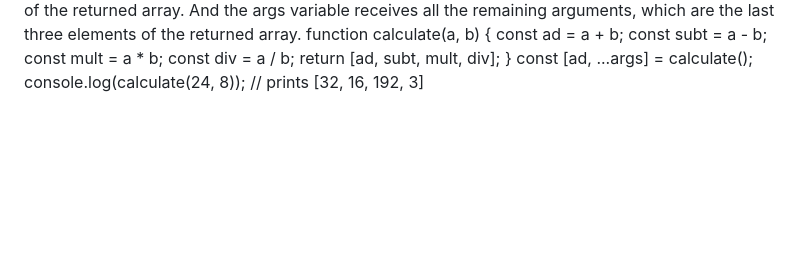
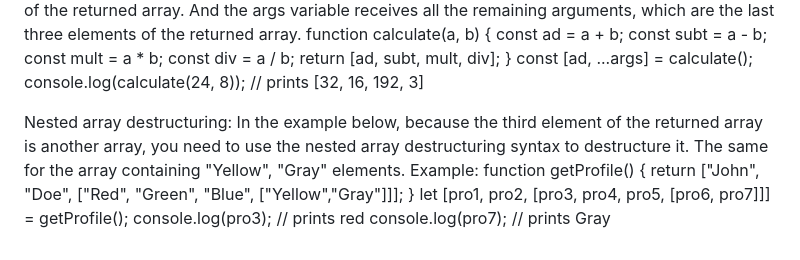
Before and after one commit to DagimDev/TutorialsHub, a Markdown page: oop/arrayObjectDestructuring/2-array-destructuring.md, the part around the change. Drawn GitHub-style; blank space fills up the shorter version.

Commit message:
Nested array destructuring

```diff
--- a/oop/arrayObjectDestructuring/2-array-destructuring.md
+++ b/oop/arrayObjectDestructuring/2-array-destructuring.md
@@ -75,3 +75,16 @@ comma as a placeholder for that element.
         }
         const [ad, ...args] = calculate();
     console.log(calculate(24, 8)); // prints [32, 16, 192, 3]
+
+Nested array destructuring: In the example below, because the third element of
+     the returned array is another array, you need to use the nested array destructuring
+     syntax to destructure it. The same for the array containing "Yellow", "Gray" elements.
+     Example:
+     function getProfile() {
+          return ["John", "Doe", ["Red", "Green", "Blue",
+          ["Yellow","Gray"]]];
+          }
+          let [pro1, pro2, [pro3, pro4, pro5, [pro6, pro7]]] =
+          getProfile();
+          console.log(pro3); // prints red
+     console.log(pro7); // prints Gray
```
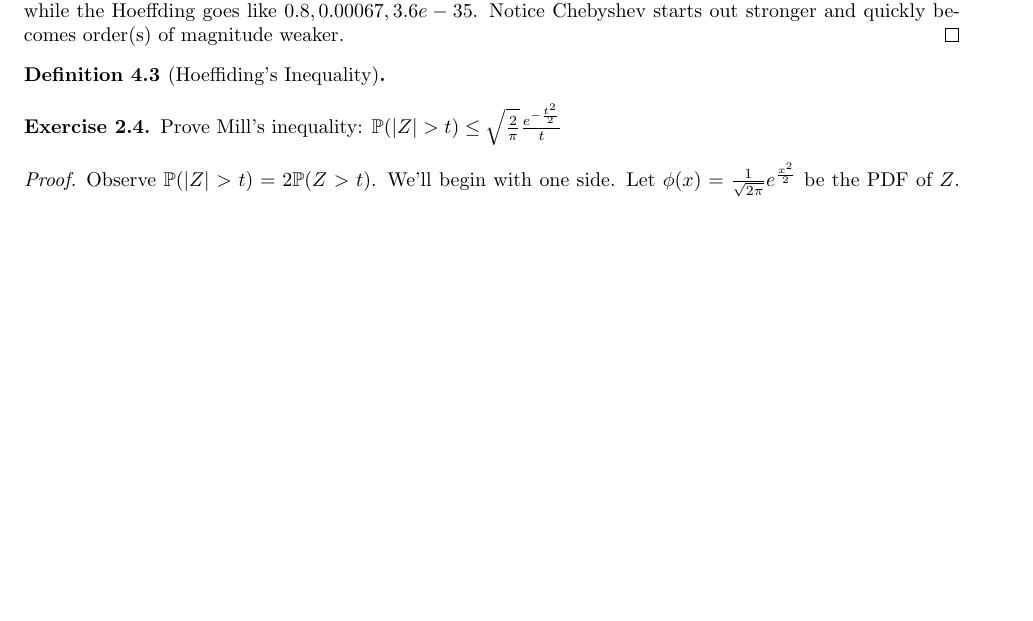
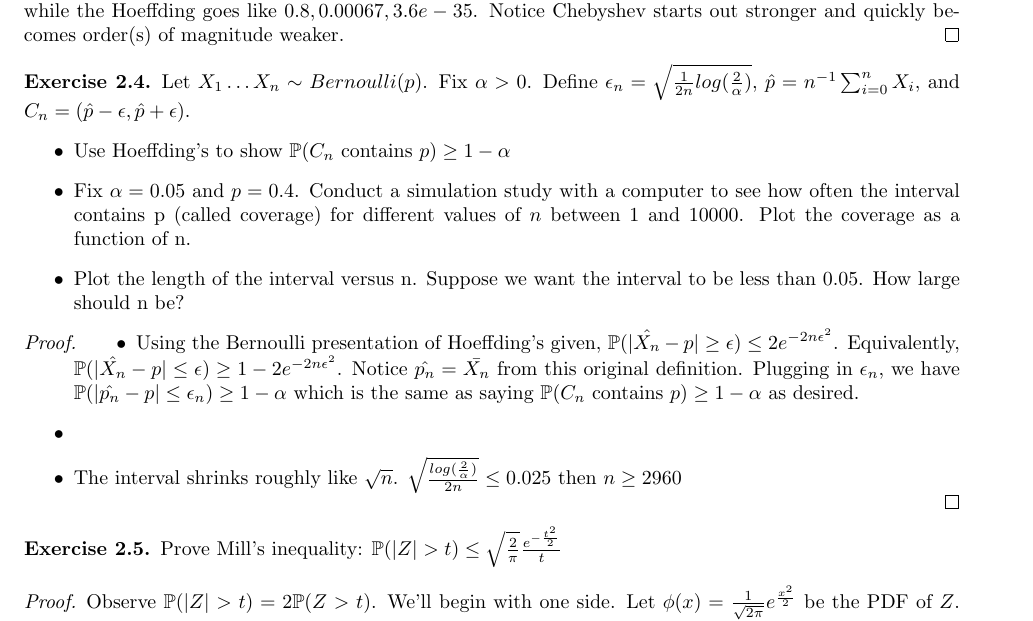
Before and after one commit to kennyworkman/wasserman, a LaTeX document (main.tex): part of page 18 of 18 before the commit and part of page 19 of 19 after it, cut so that both start at the same text, the shorter picture padded with empty space. Compiled offline with pdfLaTeX.

Commit message:
Begin proof of Hoeffding. Use Hoeffding for confidence interval.

```diff
--- a/main.tex
+++ b/main.tex
@@ -1549,8 +1603,36 @@ rapidly becomes quite poor.
     quickly becomes order(s) of magnitude weaker.
 \end{proof}
 
-\begin{definition}[Hoeffiding's Inequality]
-\end{definition}
+\begin{exercise}
+    Let $X_1 \dots X_n \sim Bernoulli(p)$. Fix $\alpha > 0$. Define
+    $\epsilon_n = \sqrt{\frac{1}{2n}log(\frac{2}{\alpha})}$, $\hat{p} = n^{-1}
+    \sum_{i=0}^n X_i$, and $C_n = (\hat{p}-\epsilon, \hat{p}+\epsilon)$.
+    \begin{itemize}
+        \item{Use Hoeffding's to show $\P(C_n \text{ contains } p) \geq 1 -
+            \alpha$}
+        \item{Fix $\alpha=0.05$ and $p=0.4$. Conduct a simulation study with a
+            computer to see how often the interval contains p (called coverage) for different
+        values of $n$ between 1 and 10000. Plot the coverage as a function of
+    n.}
+        \item{Plot the length of the interval versus n. Suppose we want the
+            interval to be less than 0.05. How large should n be?}
+    \end{itemize}
+\end{exercise}
+
+\begin{proof}
+    \begin{itemize}
+        \item{Using the Bernoulli presentation of Hoeffding's given,
+            $\P(|\hat{X_n} - p| \geq \epsilon) \leq 2e^{-2n\epsilon^2}$.
+        Equivalently, $\P(|\hat{X_n} - p| \leq \epsilon) \geq 1 -
+        2e^{-2n\epsilon^2}$. Notice $\hat{p_n} = \bar{X_n}$ from this original
+        definition. Plugging in $\epsilon_n$, we have $\P(|\hat{p_n} - p| \leq
+        \epsilon_n) \geq 1 - \alpha$} which is the same as saying $\P(C_n \text{
+        contains } p) \geq 1 - \alpha$ as desired.
+    \item{%TODO}
+    \item{The interval shrinks roughly like $\sqrt{n}$.
+        $\sqrt{\frac{log(\frac{2}{\alpha})}{2n}} \leq 0.025$ then $n \geq 2960$}
+    \end{itemize}
+\end{proof}
 
 \begin{exercise}
     Prove Mill's inequality: $\P(|Z| > t) \leq
```
Also changed, not shown: main.pdf, main.tex (56 more changed lines).
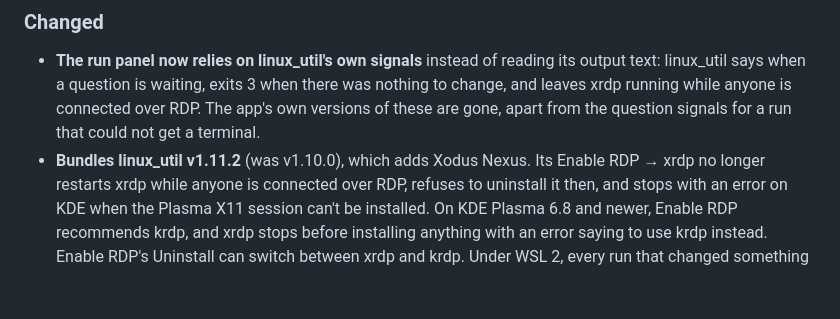
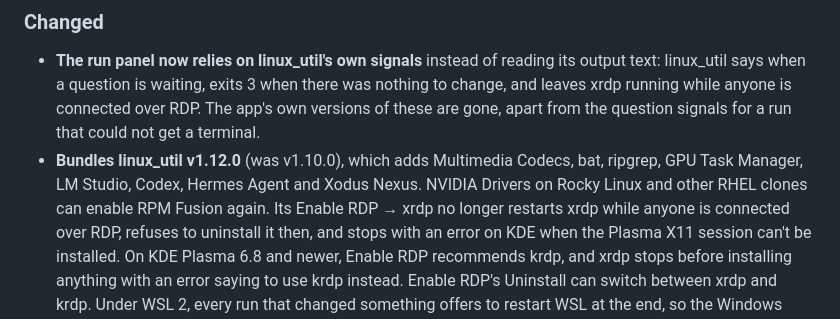
Before and after one commit to acebmxer/linux_util_desktop, a Markdown page: CHANGELOG.md, the part around the change. GitHub-like rendering; blank space fills up the shorter version.

Commit message:
docs: bump bundled linux_util to v1.12.0 in changelog
Update the changelog entry to reference linux_util v1.12.0 (was
v1.11.2) and list the newly added items: Multimedia Codecs, bat,
ripgrep, GPU Task Manager, LM Studio, Codex and Hermes Agent. Note
that NVIDIA Drivers on Rocky Linux and other RHEL clones can enable
RPM Fusion again.

```diff
--- a/CHANGELOG.md
+++ b/CHANGELOG.md
@@ -20,7 +20,10 @@ release is cut.
   there was nothing to change, and leaves xrdp running while anyone is
   connected over RDP. The app's own versions of these are gone, apart from the
   question signals for a run that could not get a terminal.
-- **Bundles linux_util v1.11.2** (was v1.10.0), which adds Xodus Nexus. Its
+- **Bundles linux_util v1.12.0** (was v1.10.0), which adds Multimedia Codecs,
+  bat, ripgrep, GPU Task Manager, LM Studio, Codex, Hermes Agent and Xodus
+  Nexus. NVIDIA Drivers on Rocky Linux and other RHEL clones can enable RPM
+  Fusion again. Its
   Enable RDP → xrdp no longer restarts xrdp while anyone is connected over
   RDP, refuses to uninstall it then, and stops with an error on KDE when the
   Plasma X11 session can't be installed. On KDE Plasma 6.8 and newer, Enable
```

- _Task directions_: Show all lines in the preceding material that have "proof" in them.

- _Response box_:
Begin proof of Hoeffding. Use Hoeffding for confidence interval.
 \end{proof}
+\begin{proof}
+\end{proof}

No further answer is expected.